Assignment
Should any entry hold a picture, omit that picture and copy the rest of the entry exactly.
☆ ☆ ☆ ☆ ☆
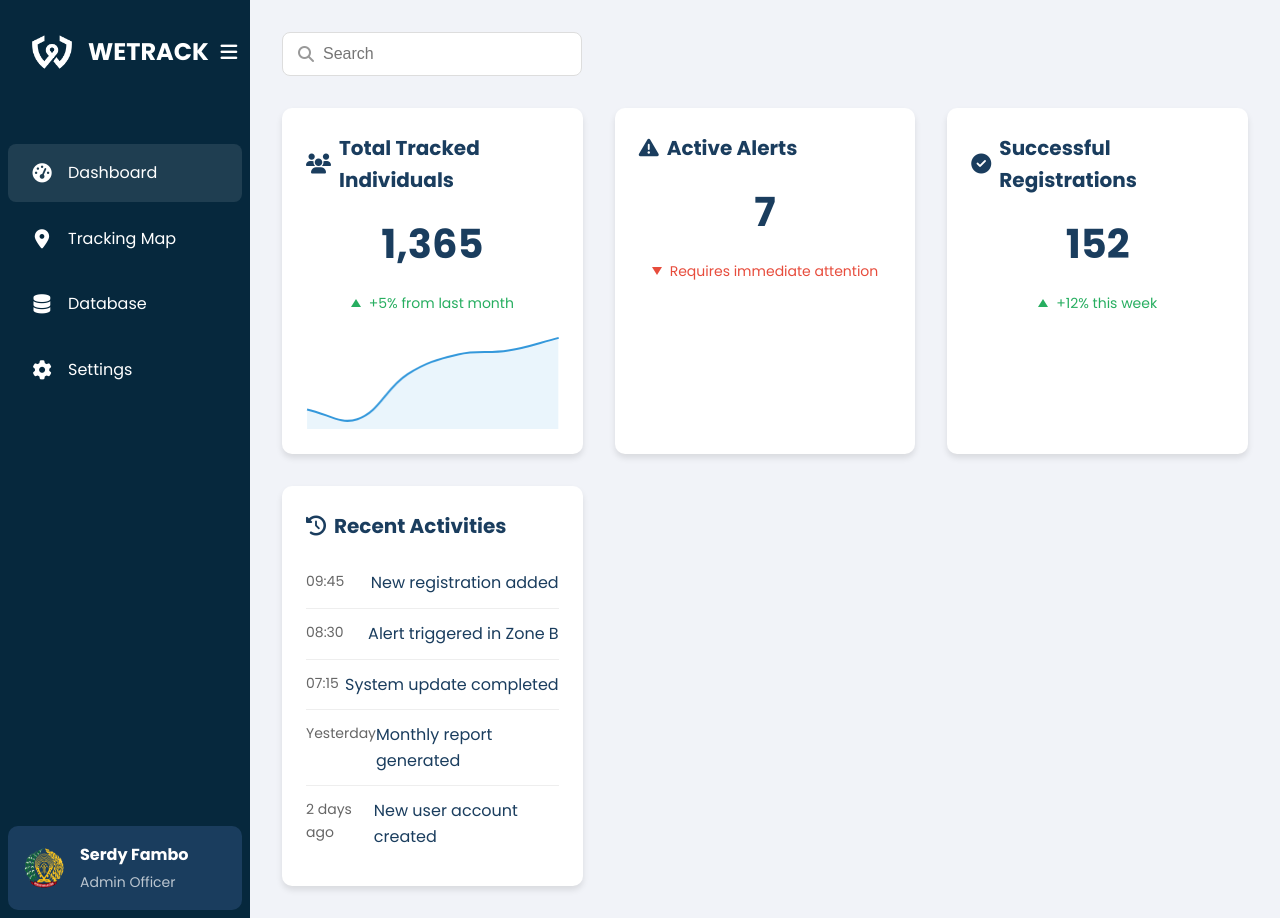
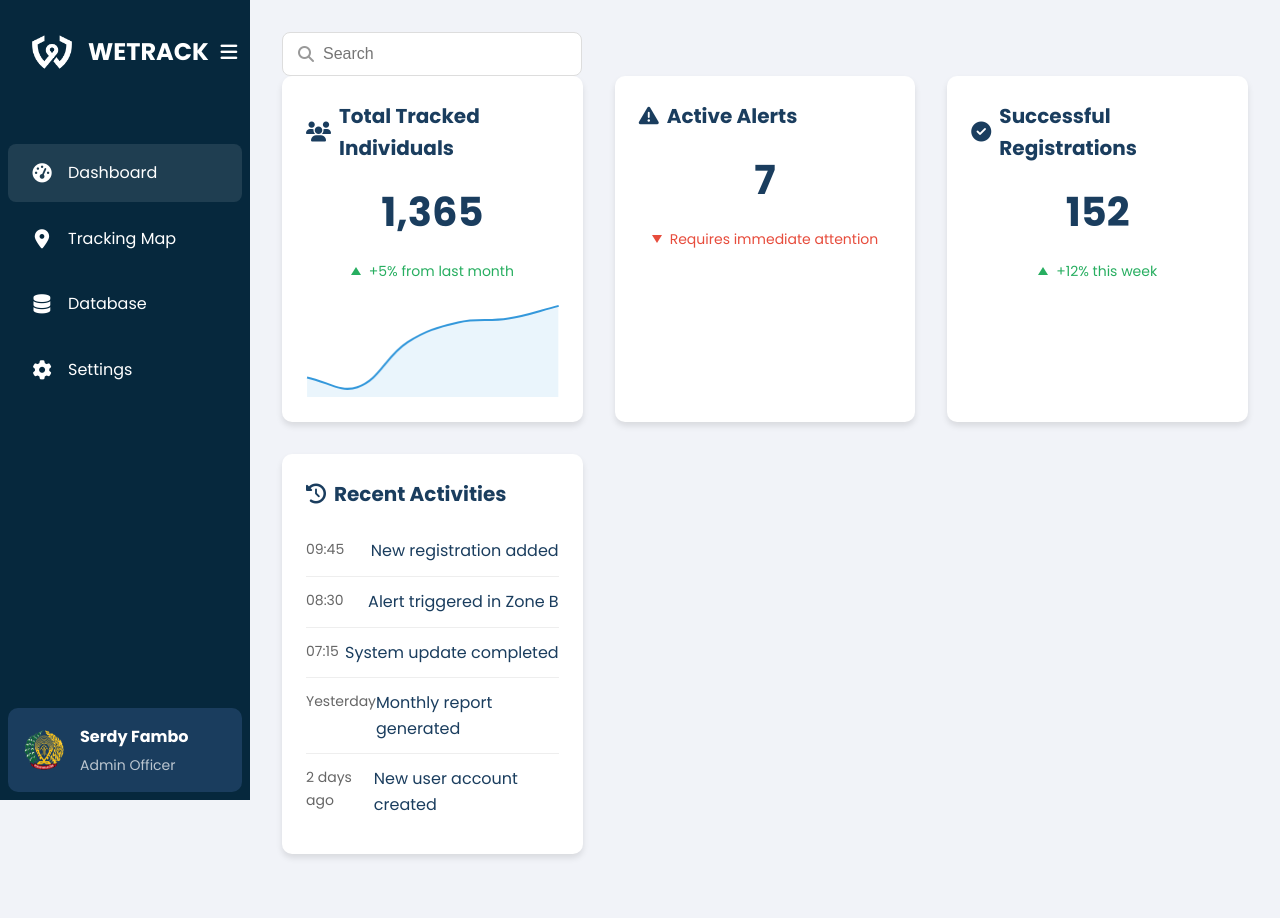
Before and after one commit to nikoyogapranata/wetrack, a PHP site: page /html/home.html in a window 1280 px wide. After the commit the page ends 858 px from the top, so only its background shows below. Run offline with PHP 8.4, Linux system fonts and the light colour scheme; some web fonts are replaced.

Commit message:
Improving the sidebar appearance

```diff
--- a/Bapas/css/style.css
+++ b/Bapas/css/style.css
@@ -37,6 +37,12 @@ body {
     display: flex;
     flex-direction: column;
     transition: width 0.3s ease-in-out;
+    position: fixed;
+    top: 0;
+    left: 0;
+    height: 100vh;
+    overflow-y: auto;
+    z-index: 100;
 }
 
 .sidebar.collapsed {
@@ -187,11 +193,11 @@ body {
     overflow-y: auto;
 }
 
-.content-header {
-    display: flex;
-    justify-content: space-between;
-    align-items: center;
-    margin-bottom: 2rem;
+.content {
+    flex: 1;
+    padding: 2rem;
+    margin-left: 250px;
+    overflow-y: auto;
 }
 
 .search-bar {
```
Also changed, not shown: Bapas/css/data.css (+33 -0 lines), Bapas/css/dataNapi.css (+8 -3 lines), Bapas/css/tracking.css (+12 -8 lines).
☆ ☆ ☆ ☆ ☆
Task result
Before and after one commit to nikoyogapranata/wetrack, a PHP site: page /html/home.html in a window 1280 px wide. After the commit the page ends 858 px from the top, so only its background shows below. Run offline with PHP 8.4, Linux system fonts and the light colour scheme; some web fonts are replaced.

Commit message:
Improving the sidebar appearance

```diff
--- a/Bapas/css/style.css
+++ b/Bapas/css/style.css
@@ -37,6 +37,12 @@ body {
     display: flex;
     flex-direction: column;
     transition: width 0.3s ease-in-out;
+    position: fixed;
+    top: 0;
+    left: 0;
+    height: 100vh;
+    overflow-y: auto;
+    z-index: 100;
 }
 
 .sidebar.collapsed {
@@ -187,11 +193,11 @@ body {
     overflow-y: auto;
 }
 
-.content-header {
-    display: flex;
-    justify-content: space-between;
-    align-items: center;
-    margin-bottom: 2rem;
+.content {
+    flex: 1;
+    padding: 2rem;
+    margin-left: 250px;
+    overflow-y: auto;
 }
 
 .search-bar {
```
Also changed, not shown: Bapas/css/data.css (+33 -0 lines), Bapas/css/dataNapi.css (+8 -3 lines), Bapas/css/tracking.css (+12 -8 lines).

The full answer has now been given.